Get the details

Move in close and get a few pictures of those little details, like the paws or the nose.

Little cat details

Posted in General, Pets Tagged , |

My Instagram workflow

I thought i’d share with you how i work with my Instagram images. Most of my Instagram images are shot using my DSLR or my point-and-shoot camera. I’ll bring my images into Lightroom and tag the ones that are candidates for Instagram. If you’re not already using Lightroom, i would like to recommend it. Only the library functions, that allow you to organize your images, are worth the price and on top of that , you get all the modules for enhancing, printing and publishing your images. It’s a great tool.

Instagram doesn’t let you post images from the web. I used to export my images, mail them to myself, open the mail on my phone and then proceed to publish the images. Not very practical. So i sat down and decided to figure out a workflow that was easy to use and that would allow me to queue up images for Instagram and keep track of which ones i had published.

Dropbox is great for this. If you’re not using Dropbox, i highly recommend that you check it out. It allows you to share files easily across your devices, such as your computer, your smartphone and your iPad. You’ll need to install the Dropbox app on your smartphone.

So i created a folder in Dropbox, named “Instagram”. Under it, i created a subfolder named “published”. I then set up a publish service in Lightroom. Publish services are available on the left in the library module. Create a new hard drive service and point it to your Dropbox Instagram folder. Mine is located in “c:\Users\[my username]\Dropbox\Instagram. I set it up to resize the images to 2048 px at 240 pixel per inch and sharpen for screen. This is what’s recommended for Instagram.

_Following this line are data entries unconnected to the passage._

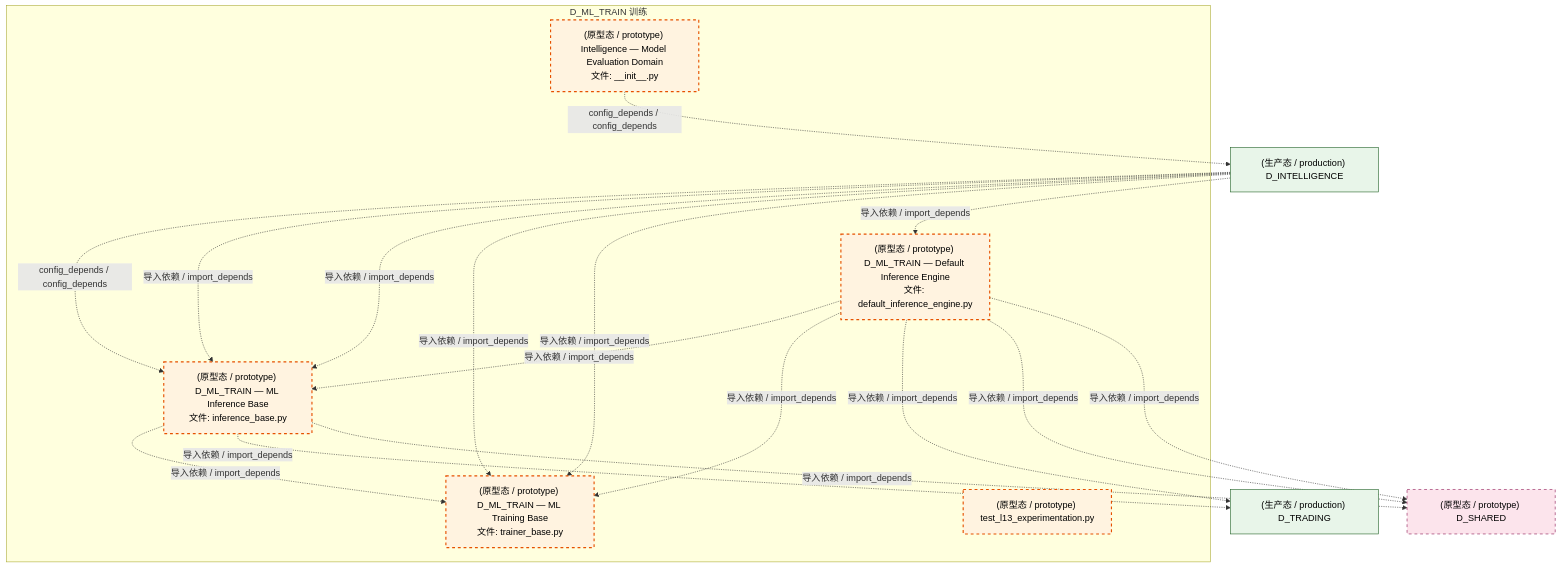
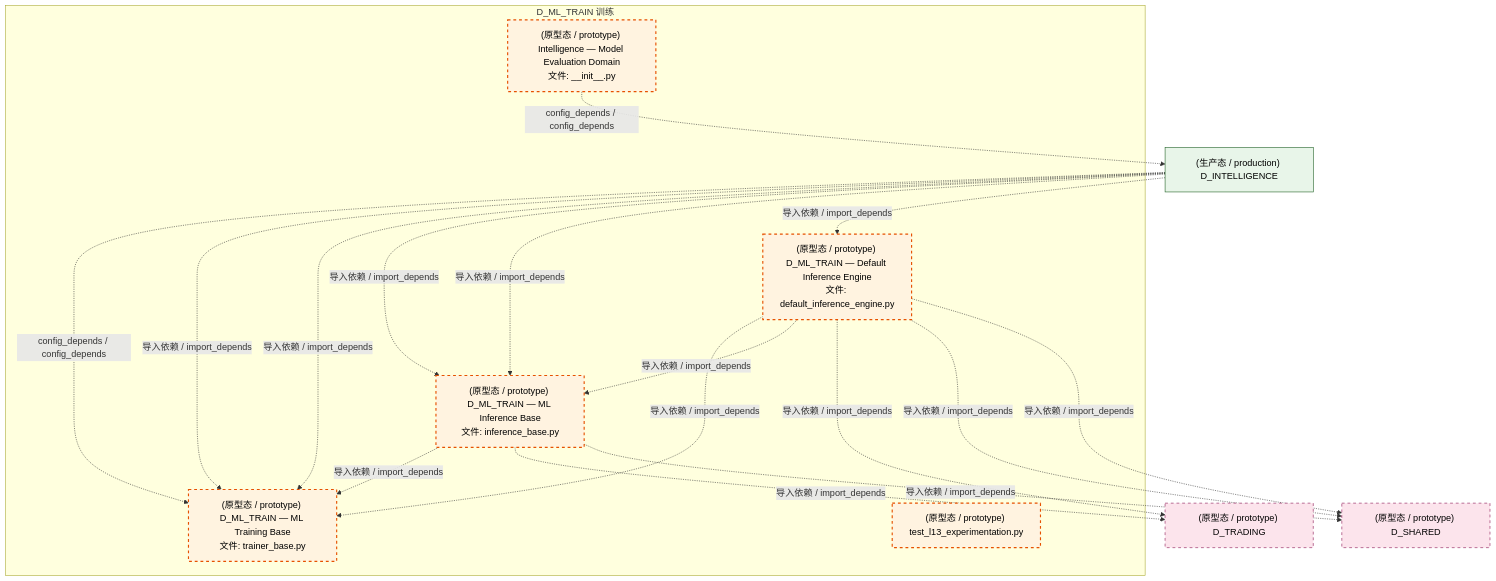
The third of 4 diagrams in docs/02_enterprise_architecture/02_domain_architecture_docs/50_d_ml_train.md (xuanFelixVan/ZephyrAlpha), drawn with Mermaid before and after one commit. The commit also changed other lines of this file and 126 other files, not shown here.

````diff
--- a/docs/02_enterprise_architecture/02_domain_architecture_docs/50_d_ml_train.md
+++ b/docs/02_enterprise_architecture/02_domain_architecture_docs/50_d_ml_train.md
@@ -142,35 +142,35 @@
 ```mermaid
 graph TD
     subgraph D_ML_TRAIN["D_ML_TRAIN 训练"]
         src_zephyr_intelligence_model_evaluation_init_py["(原型态 / prototype) Intelligence — Model Evaluation Domain<br/>文件: __init__.py"]
         src_zephyr_ml_train_implementations_default_inference_engine_py["(原型态 / prototype) D_ML_TRAIN — Default Inference Engine<br/>文件: default_inference_engine.py"]
         src_zephyr_ml_train_inference_base_py["(原型态 / prototype) D_ML_TRAIN — ML Inference Base<br/>文件: inference_base.py"]
         src_zephyr_ml_train_trainer_base_py["(原型态 / prototype) D_ML_TRAIN — ML Training Base<br/>文件: trainer_base.py"]
         tests_ml_experiment_test_l13_experimentation_py["(原型态 / prototype) test_l13_experimentation.py"]
     end
     src_zephyr_ml_train_inference_base_py -.->|导入依赖 / import_depends| src_zephyr_ml_train_trainer_base_py
+    src_zephyr_ml_train_implementations_default_inference_engine_py -.->|导入依赖 / import_depends| src_zephyr_ml_train_trainer_base_py
     src_zephyr_ml_train_implementations_default_inference_engine_py -.->|导入依赖 / import_depends| src_zephyr_ml_train_inference_base_py
-    src_zephyr_ml_train_implementations_default_inference_engine_py -.->|导入依赖 / import_depends| src_zephyr_ml_train_trainer_base_py
     D_INTELLIGENCE["(生产态 / production) D_INTELLIGENCE"]
     src_zephyr_intelligence_model_evaluation_init_py -.->|config_depends / config_depends| D_INTELLIGENCE
-    D_TRADING["(生产态 / production) D_TRADING"]
+    D_TRADING["(原型态 / prototype) D_TRADING"]
     src_zephyr_ml_train_inference_base_py -.->|导入依赖 / import_depends| D_TRADING
     D_SHARED["(原型态 / prototype) D_SHARED"]
     src_zephyr_ml_train_inference_base_py -.->|导入依赖 / import_depends| D_SHARED
     src_zephyr_ml_train_implementations_default_inference_engine_py -.->|导入依赖 / import_depends| D_TRADING
     src_zephyr_ml_train_implementations_default_inference_engine_py -.->|导入依赖 / import_depends| D_SHARED
     src_zephyr_ml_train_implementations_default_inference_engine_py -.->|导入依赖 / import_depends| D_SHARED
-    D_INTELLIGENCE -.->|config_depends / config_depends| src_zephyr_ml_train_inference_base_py
+    D_INTELLIGENCE -.->|config_depends / config_depends| src_zephyr_ml_train_trainer_base_py
+    D_INTELLIGENCE -.->|导入依赖 / import_depends| src_zephyr_ml_train_trainer_base_py
+    D_INTELLIGENCE -.->|导入依赖 / import_depends| src_zephyr_ml_train_trainer_base_py
     D_INTELLIGENCE -.->|导入依赖 / import_depends| src_zephyr_ml_train_inference_base_py
     D_INTELLIGENCE -.->|导入依赖 / import_depends| src_zephyr_ml_train_inference_base_py
-    D_INTELLIGENCE -.->|导入依赖 / import_depends| src_zephyr_ml_train_trainer_base_py
-    D_INTELLIGENCE -.->|导入依赖 / import_depends| src_zephyr_ml_train_trainer_base_py
     D_INTELLIGENCE -.->|导入依赖 / import_depends| src_zephyr_ml_train_implementations_default_inference_engine_py
     classDef production fill:#e1f5fe,stroke:#01579b,stroke-width:2px,color:#000
     classDef design fill:#fff3e0,stroke:#e65100,stroke-width:2px,color:#000,stroke-dasharray: 5 5
     classDef external_prod fill:#e8f5e9,stroke:#1b5e20,stroke-width:1px,color:#000
     classDef external_design fill:#fce4ec,stroke:#880e4f,stroke-width:1px,color:#000,stroke-dasharray: 5 5
     class src_zephyr_intelligence_model_evaluation_init_py,src_zephyr_ml_train_implementations_default_inference_engine_py,src_zephyr_ml_train_inference_base_py,src_zephyr_ml_train_trainer_base_py,tests_ml_experiment_test_l13_experimentation_py design
-    class D_INTELLIGENCE,D_TRADING external_prod
-    class D_SHARED external_design
+    class D_INTELLIGENCE external_prod
+    class D_TRADING,D_SHARED external_design
 ```
````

To publish an image, prepare it in the develop module, give it a square crop and when you’re done, simply drag-and-drop it on your publish service. To crop your image in Lightroom, press the R key while you’re in the develop module. Click on the word “Original” to drop down the list of cropping presets and choose the one named “1×1″. You may need to click on the padlock if your aspect ratio is locked, to allow you to crop in a different format from how your image was shot.

Dragndrop to publish


Your image will then appear in the publish service area under the “New images to publish” area. You can drag multiple images here if you want. Then you just press the publish button and Lightroom will process your image and move it into your Dropbox folder in your smartphoine (as well as your computer) where it will be available for you to publish to Instagram whenever you want.


To publish to Instagram, just open your Dropbox app and navigate to your Instagram folder, select the image, open the menu and select “Export”. In the list of applications, select Instagram and you will be sent right there with your new image. These screen shots are examples of how it might look:

Publish an image to Instagram from Dropbox

Publish an image to Instagram from Dropbox

After it’s been published, select the image in Dropbox again, open the menu and select Move to move it into your “Published” subfolder. By doing this, you’re making sure your Instagram folder only contains the images queued up to be published.

Posted in Processing Tagged , , , |

Lee Big Stopper

Allright, i finally got my hands on a Lee Big Stopper. This is my first attempt at using it. Once i got to this location, i realized i didn’t bring the time conversion sheet or my phone with the app to calculate exposure times. Well it turned out wasn’t that difficult to figure it out in my head. I ended up with an eight second exposure that captures the magic of swedish early summer, which is extra special.

The color cast wasn’t as bad as i expected. Post production includes a little bit of white balance fixing as well as exposure and a vignette.


Posted in Landscape